The Federal Trade Commission today announced its intention to conduct a study of the use, and likely short- and long-term competitive effects, of authorized generics in the prescription drug marketplace. An authorized generic is chemically identical to a particular brand-name drug, but the brand-name manufacturer authorizes it to be marketed in a generic version. This study continues the FTC’s research and development efforts to identify and report on marketplace trends and developments that affect the price of prescription drugs.
Comments on the FTC’s “Authorized Generic Drug Study” will be accepted until June 5, 2006. The Commission also has authorized the staff to use compulsory process to collect the information needed for the study from approximately 80 brand-name drug manufacturers, 10 authorized generic companies, and 100 independent generic manufacturers.
In certain circumstances, the Hatch-Waxman Act allows the first-filing generic competitor of a branded drug a 180-day marketing exclusivity period. This marketing exclusivity period granted to certain generic first-filers, however, does not preclude competition from “authorized generics” that have an approved New Drug Application (NDA) on file with the FDA. Recently, brand-name drug makers have begun marketing authorized generics at exactly the same time the generic first-filer is beginning its 180-day marketing exclusivity period, leading to questions about the effects of authorized generics on pharmaceutical competition.

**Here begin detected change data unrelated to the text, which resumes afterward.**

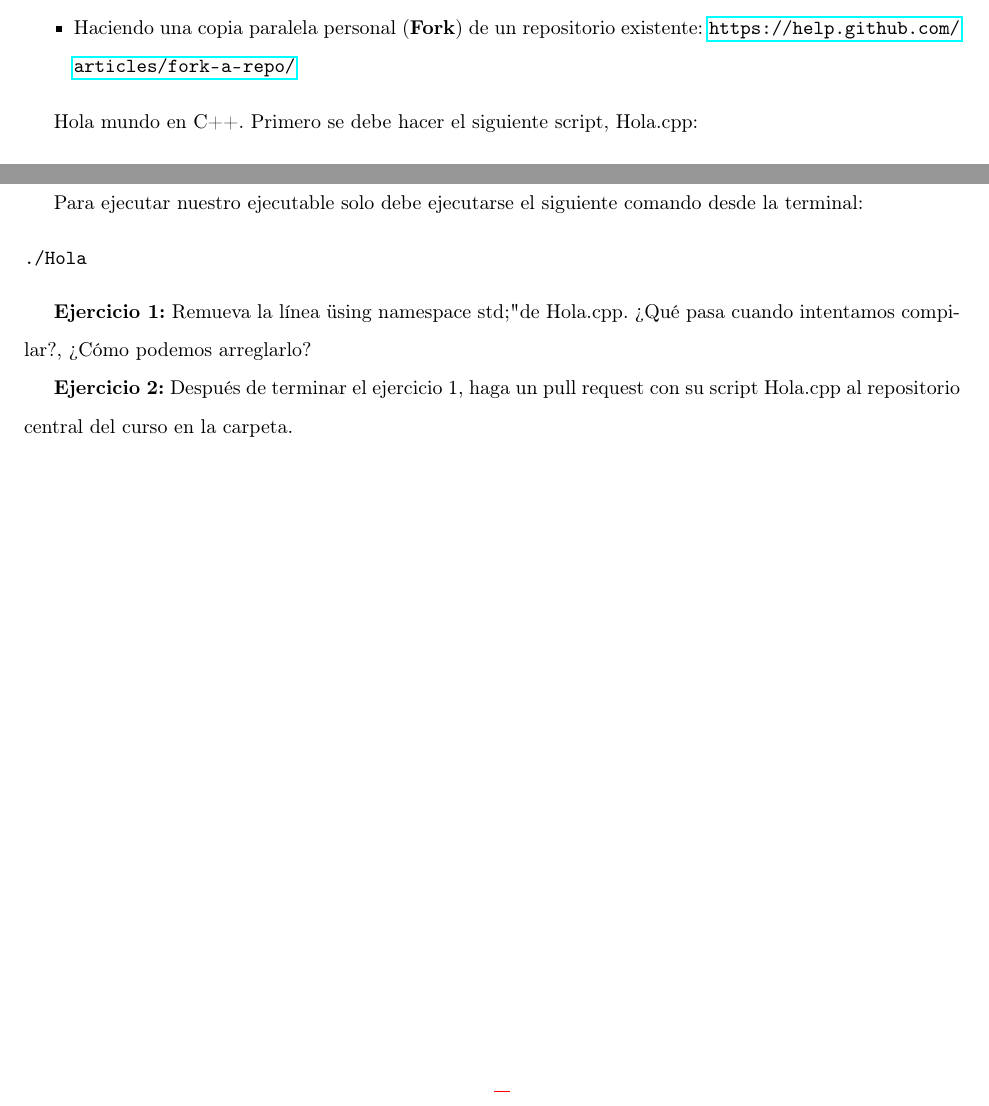
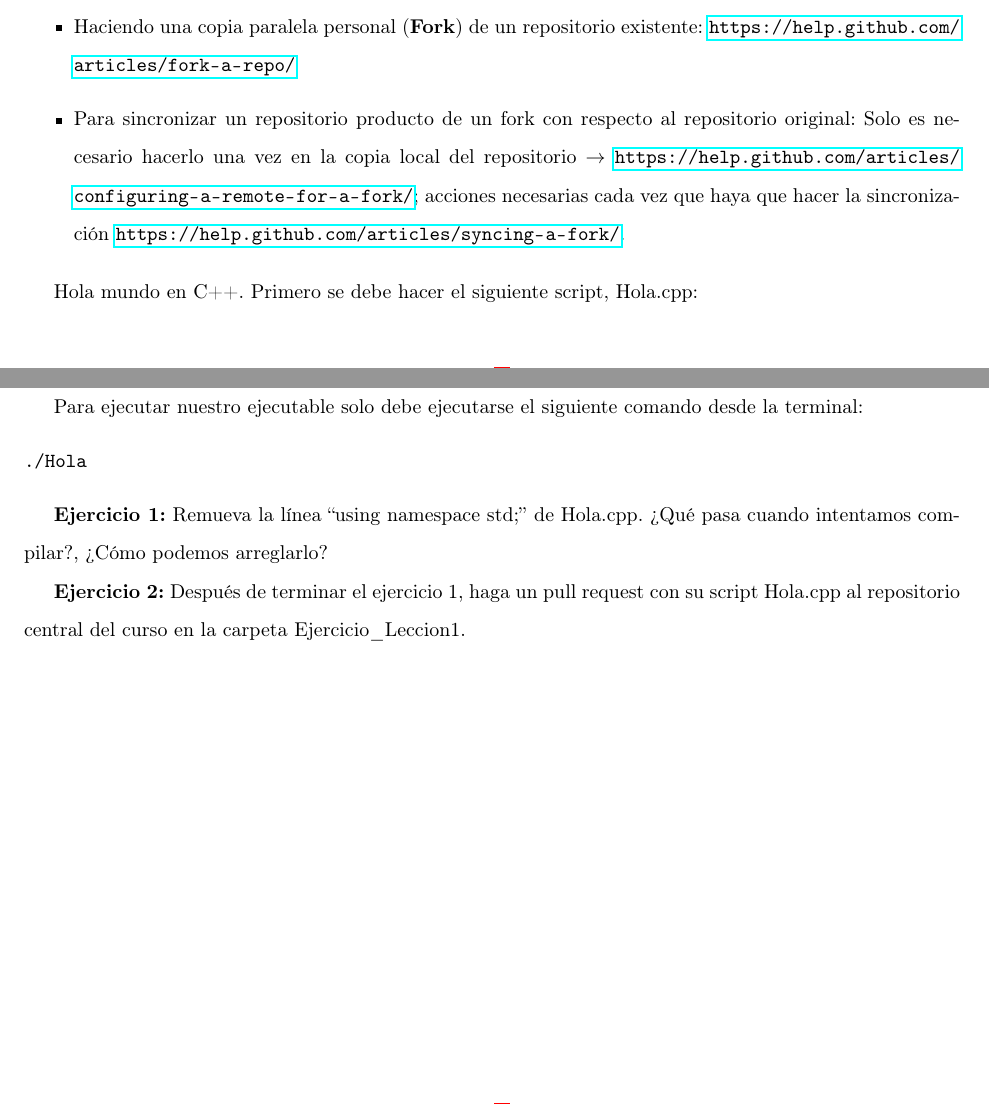
Before and after one commit to santiagobusta/CUFICO-2018-2, a LaTeX document (Lecciones/Leccion1.tex): two parts of pages 2 and 3 of 3, joined at a grey line, cut so that both start at the same text. Compiled offline with pdfLaTeX.

Commit message:
Instrucciones sobre como sincronizar un repositorio de un fork, y algunas correcciones.

```diff
--- a/Lecciones/Leccion1.tex
+++ b/Lecciones/Leccion1.tex
@@ -163,6 +163,7 @@ Las tareas, seguimiento y proyecto deberán presentarse a través de un {\textbf
 \item Configurar git: \url{https://help.github.com/articles/set-up-git/}
 \item Pasos básicos en github: \url{https://help.github.com/articles/create-a-repo/}, \url{https://guides.github.com/activities/hello-world/}
 \item Haciendo una copia paralela personal ({\textbf{Fork}}) de un repositorio existente: \url{https://help.github.com/articles/fork-a-repo/}
+\item Para sincronizar un repositorio producto de un fork con respecto al repositorio original: Solo es necesario hacerlo una vez en la copia local del repositorio $\rightarrow$ \url{https://help.github.com/articles/configuring-a-remote-for-a-fork/}; acciones necesarias cada vez que haya que hacer la sincronización \url{https://help.github.com/articles/syncing-a-fork/}.
 \end{itemize}
 
 Hola mundo en C++. Primero se debe hacer el siguiente script, Hola.cpp:
@@ -191,9 +192,9 @@ Para ejecutar nuestro ejecutable solo debe ejecutarse el siguiente comando desde
 ./Hola
 \end{verbatim}
 
-{\textbf{Ejercicio 1:}} Remueva la línea "using namespace std;" de Hola.cpp. ¿Qué pasa cuando intentamos compilar?, ¿Cómo podemos arreglarlo?
+{\textbf{Ejercicio 1:}} Remueva la línea ``using namespace std;'' de Hola.cpp. ¿Qué pasa cuando intentamos compilar?, ¿Cómo podemos arreglarlo?
 
-{\textbf{Ejercicio 2:}} Después de terminar el ejercicio 1, haga un pull request con su script Hola.cpp al repositorio central del curso en la carpeta.
+{\textbf{Ejercicio 2:}} Después de terminar el ejercicio 1, haga un pull request con su script Hola.cpp al repositorio central del curso en la carpeta Ejercicio\_Leccion1.
 
 %\begin{center}
 %\includegraphics[width=0.4\linewidth]{DM_detection.jpg}
```
Also changed, not shown: Lecciones/Leccion2.tex (+1 -1 lines), Lecciones/Leccion1.pdf, Lecciones/Leccion2.pdf.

The goal of the Commission’s study will be to assess the likely short- and long-run effects of market entry by authorized generics on generic drug competition. Among other things, the study will examine actual wholesale prices (including rebates, discounts, etc.) for brand-name and generic drugs, both with and without competition from authorized generics; business reasons that support authorized generic entry; factors relevant to the decisions of generic firms about whether and under what circumstances to seek entry prior to patent expiration; and licensing agreements with authorized generics. The data collected will enable the FTC to advance the understanding of the effects of generic entry on prescription drug prices – in particular, the role of the 180-day exclusivity period in generic competition prior to patent expiration – beyond what is available in the economic literature today.
During the public comment period, the Commission is seeking information on, among other things: 1) whether the proposed information collection is needed for the proper performance of the agency’s functions and whether what is collected will have practical utility; 2) the accuracy of the FTC’s estimate of the burden of the information collection; 3) ways to limit the number of companies included in the study without undermining the validity and reliability of the study results; 4) ways to enhance the quality, utility, and clarity of the information to be collected; and 5) ways to minimize the burden of collecting the information on companies asked to respond.
The Commission will use the public comments to refine the study and to seek approval from the Office of Management and Budget (“OMB”) under the Paperwork Reduction Act to issue the information collection orders. With OMB approval, the Commission will likely issue the orders later this year, and prepare a final report in 2007.
The Commission vote authorizing the resolution directing the use of compulsory process and the publication of the Federal Register notice announcing the study was 4-0, with Commissioner Pamela Jones Harbour recused. Copies of the notice can be found on the FTC’s Web site as a link to this press release.
The FTC’s Bureau of Competition, in conjunction with the Bureau of Economics, seeks to prevent business practices that restrain competition. The Bureau carries out its mission by investigating alleged law violations and, when appropriate, recommending that the Commission take formal enforcement action. To notify the Bureau concerning particular business practices, call or write the Office of Policy and Coordination, Room 394, Bureau of Competition, Federal Trade Commission, 600 Pennsylvania Ave, N.W., Washington, DC 20580, Electronic Mail: email@example.com; Telephone (202) 326-3300. For more information on the laws that the Bureau enforces, the Commission has published “Promoting Competition, Protecting Consumers: A Plain English Guide to Antitrust Laws,” which can be accessed at http://www.ftc.gov/bc/compguide/index.htm.
(FTC File No. P062105)